If a line of the records contains the word "index", list it.

Records from a dataset:
■ ■ ■ ■

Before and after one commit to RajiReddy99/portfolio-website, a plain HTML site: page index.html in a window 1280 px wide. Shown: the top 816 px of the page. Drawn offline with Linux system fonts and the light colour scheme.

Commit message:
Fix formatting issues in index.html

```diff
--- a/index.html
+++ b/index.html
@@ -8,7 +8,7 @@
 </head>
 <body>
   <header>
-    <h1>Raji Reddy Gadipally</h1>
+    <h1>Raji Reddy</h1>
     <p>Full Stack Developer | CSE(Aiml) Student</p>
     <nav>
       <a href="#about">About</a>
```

■ ■ ■ ■

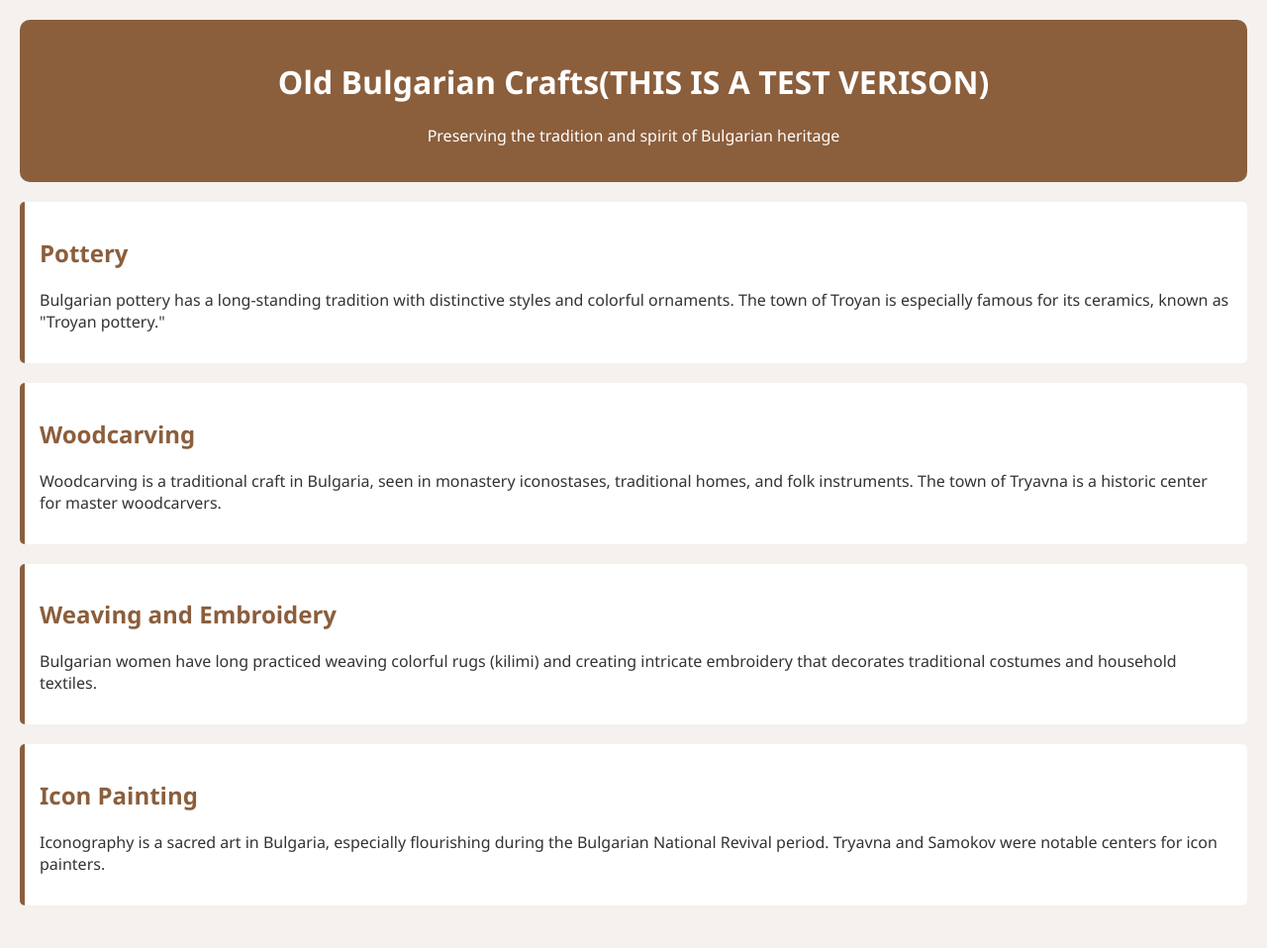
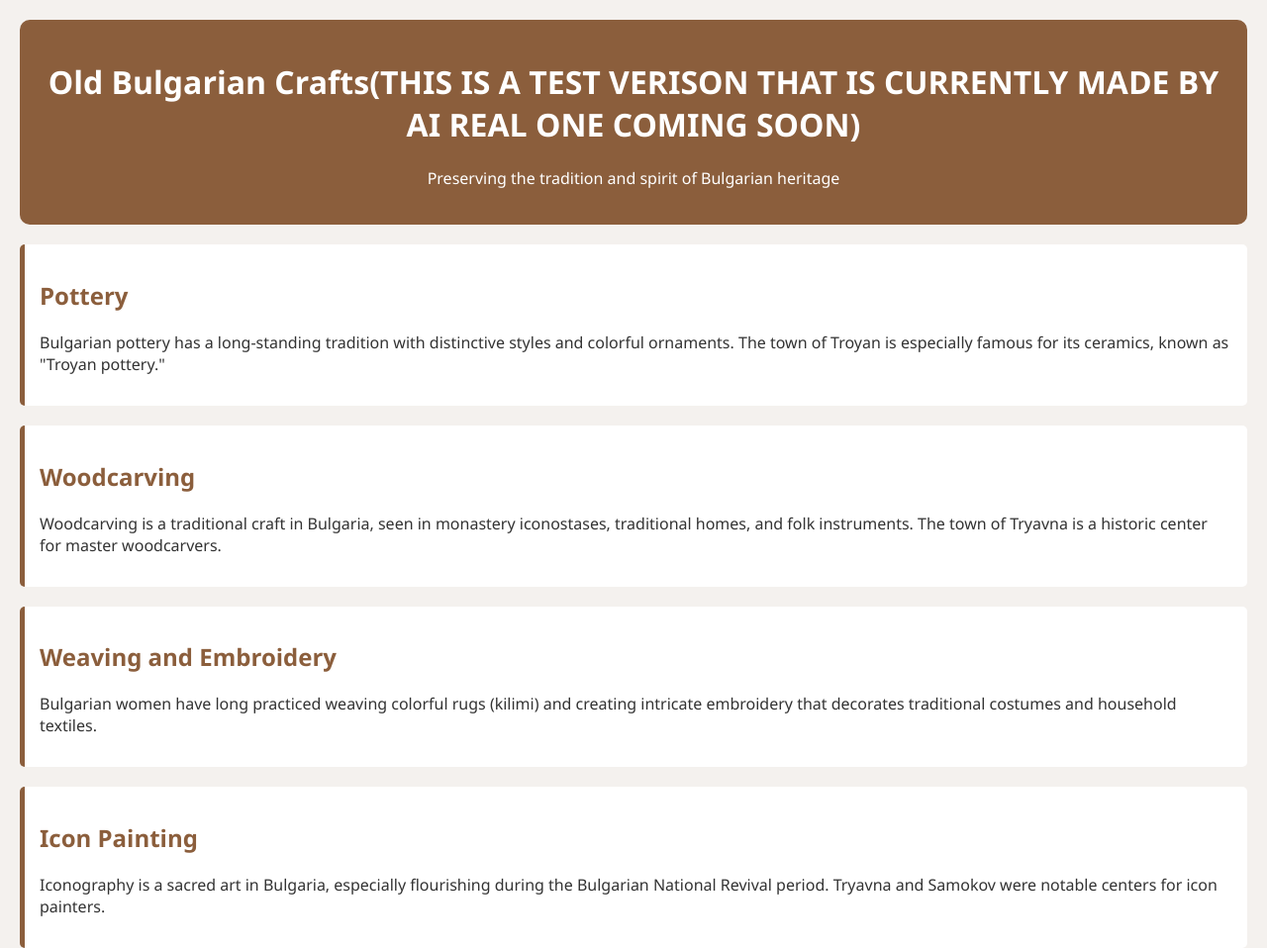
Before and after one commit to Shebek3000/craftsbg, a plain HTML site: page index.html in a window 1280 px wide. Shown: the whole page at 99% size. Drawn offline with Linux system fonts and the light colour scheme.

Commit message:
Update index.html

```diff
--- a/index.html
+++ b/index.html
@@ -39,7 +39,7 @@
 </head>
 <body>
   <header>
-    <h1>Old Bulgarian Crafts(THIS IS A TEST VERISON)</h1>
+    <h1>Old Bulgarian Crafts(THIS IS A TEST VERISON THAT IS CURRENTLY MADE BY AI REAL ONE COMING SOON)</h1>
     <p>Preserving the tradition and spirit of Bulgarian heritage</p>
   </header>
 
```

■ ■ ■ ■

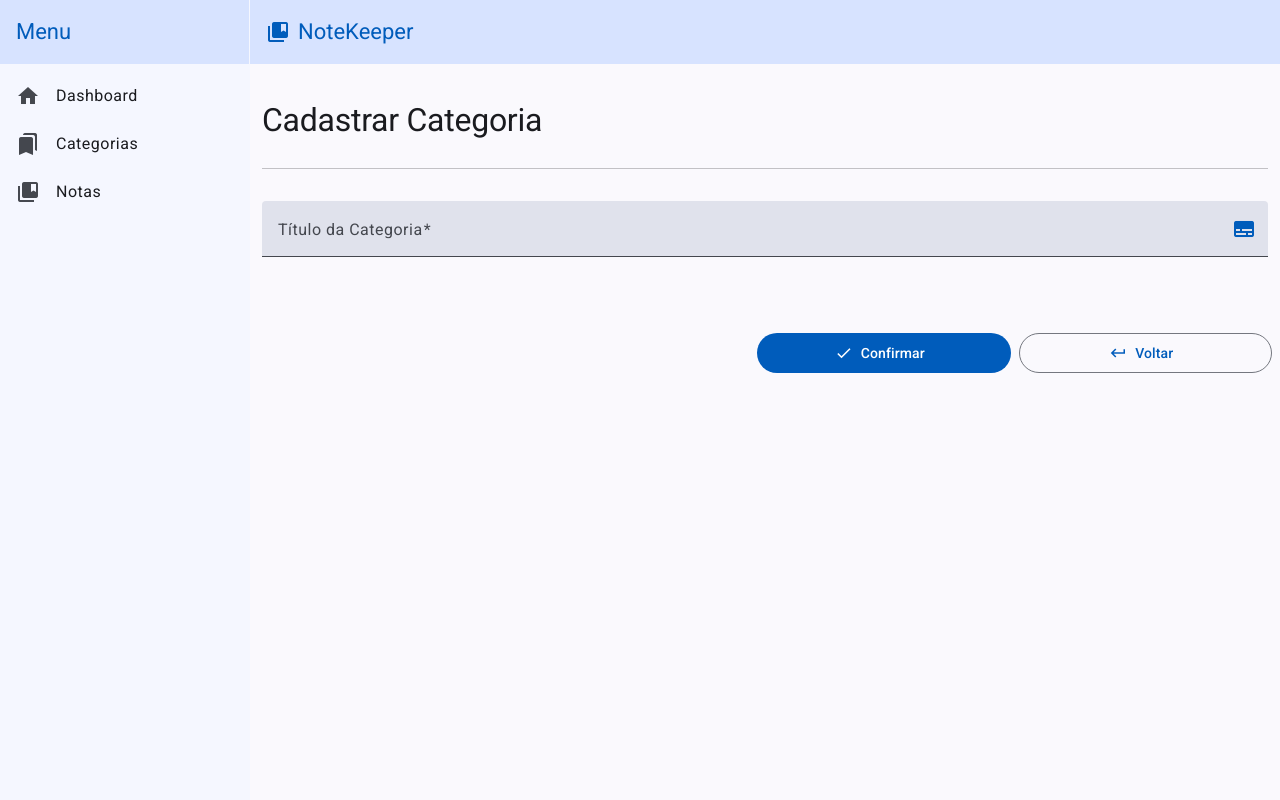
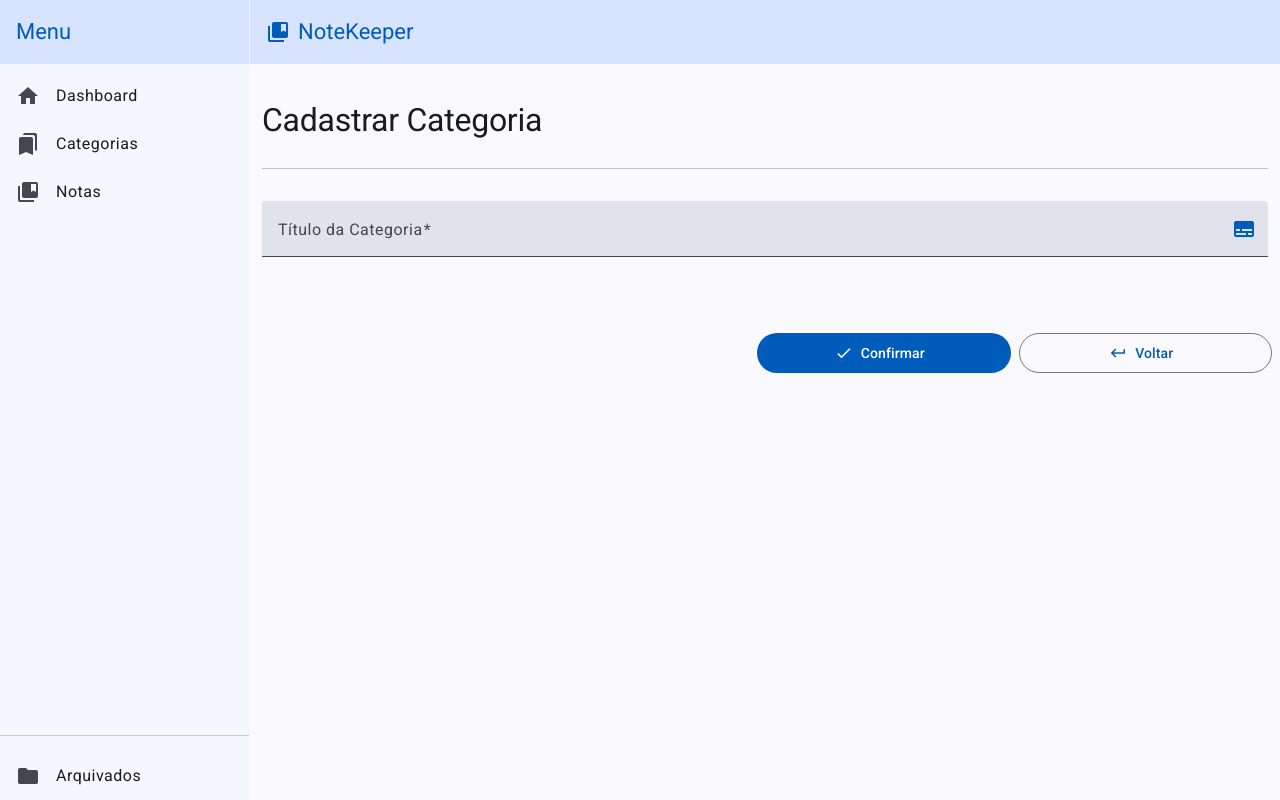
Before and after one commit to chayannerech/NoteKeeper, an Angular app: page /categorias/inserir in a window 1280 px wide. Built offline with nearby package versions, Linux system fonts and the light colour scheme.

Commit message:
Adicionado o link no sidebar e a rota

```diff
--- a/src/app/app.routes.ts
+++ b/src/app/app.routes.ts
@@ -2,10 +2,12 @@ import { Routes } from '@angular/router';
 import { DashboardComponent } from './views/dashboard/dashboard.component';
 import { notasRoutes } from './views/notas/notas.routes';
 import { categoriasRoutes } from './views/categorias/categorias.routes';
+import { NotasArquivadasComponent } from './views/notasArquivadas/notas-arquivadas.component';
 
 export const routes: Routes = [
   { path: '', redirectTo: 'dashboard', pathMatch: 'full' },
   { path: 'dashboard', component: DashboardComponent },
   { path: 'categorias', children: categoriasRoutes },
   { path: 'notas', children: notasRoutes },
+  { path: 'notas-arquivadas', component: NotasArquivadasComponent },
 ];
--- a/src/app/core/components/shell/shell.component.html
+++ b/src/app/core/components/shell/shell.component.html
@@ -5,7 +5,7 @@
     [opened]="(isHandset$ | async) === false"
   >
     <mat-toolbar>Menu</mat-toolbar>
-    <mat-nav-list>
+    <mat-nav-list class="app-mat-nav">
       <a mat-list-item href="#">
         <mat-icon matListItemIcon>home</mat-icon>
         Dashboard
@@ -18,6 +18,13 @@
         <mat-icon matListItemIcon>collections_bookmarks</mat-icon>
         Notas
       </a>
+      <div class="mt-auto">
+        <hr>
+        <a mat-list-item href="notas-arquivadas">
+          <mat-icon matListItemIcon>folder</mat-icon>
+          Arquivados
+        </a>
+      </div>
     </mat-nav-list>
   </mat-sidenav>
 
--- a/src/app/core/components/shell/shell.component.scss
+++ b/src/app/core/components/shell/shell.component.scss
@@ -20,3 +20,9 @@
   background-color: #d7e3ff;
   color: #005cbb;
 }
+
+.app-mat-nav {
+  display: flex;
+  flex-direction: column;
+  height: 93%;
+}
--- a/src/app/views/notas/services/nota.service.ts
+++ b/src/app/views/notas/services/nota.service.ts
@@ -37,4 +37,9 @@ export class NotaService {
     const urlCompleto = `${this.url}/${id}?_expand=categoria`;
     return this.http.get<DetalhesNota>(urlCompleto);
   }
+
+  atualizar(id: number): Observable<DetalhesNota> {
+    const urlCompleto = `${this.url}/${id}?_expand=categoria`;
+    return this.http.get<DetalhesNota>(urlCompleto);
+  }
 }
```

■ ■ ■ ■

• _ANSWER SECTION_:
Before and after one commit to RajiReddy99/portfolio-website, a plain HTML site: page index.html in a window 1280 px wide. Shown: the top 816 px of the page. Drawn offline with Linux system fonts and the light colour scheme.
Fix formatting issues in index.html
--- a/index.html
+++ b/index.html
Before and after one commit to Shebek3000/craftsbg, a plain HTML site: page index.html in a window 1280 px wide. Shown: the whole page at 99% size. Drawn offline with Linux system fonts and the light colour scheme.
Update index.html
--- a/index.html
+++ b/index.html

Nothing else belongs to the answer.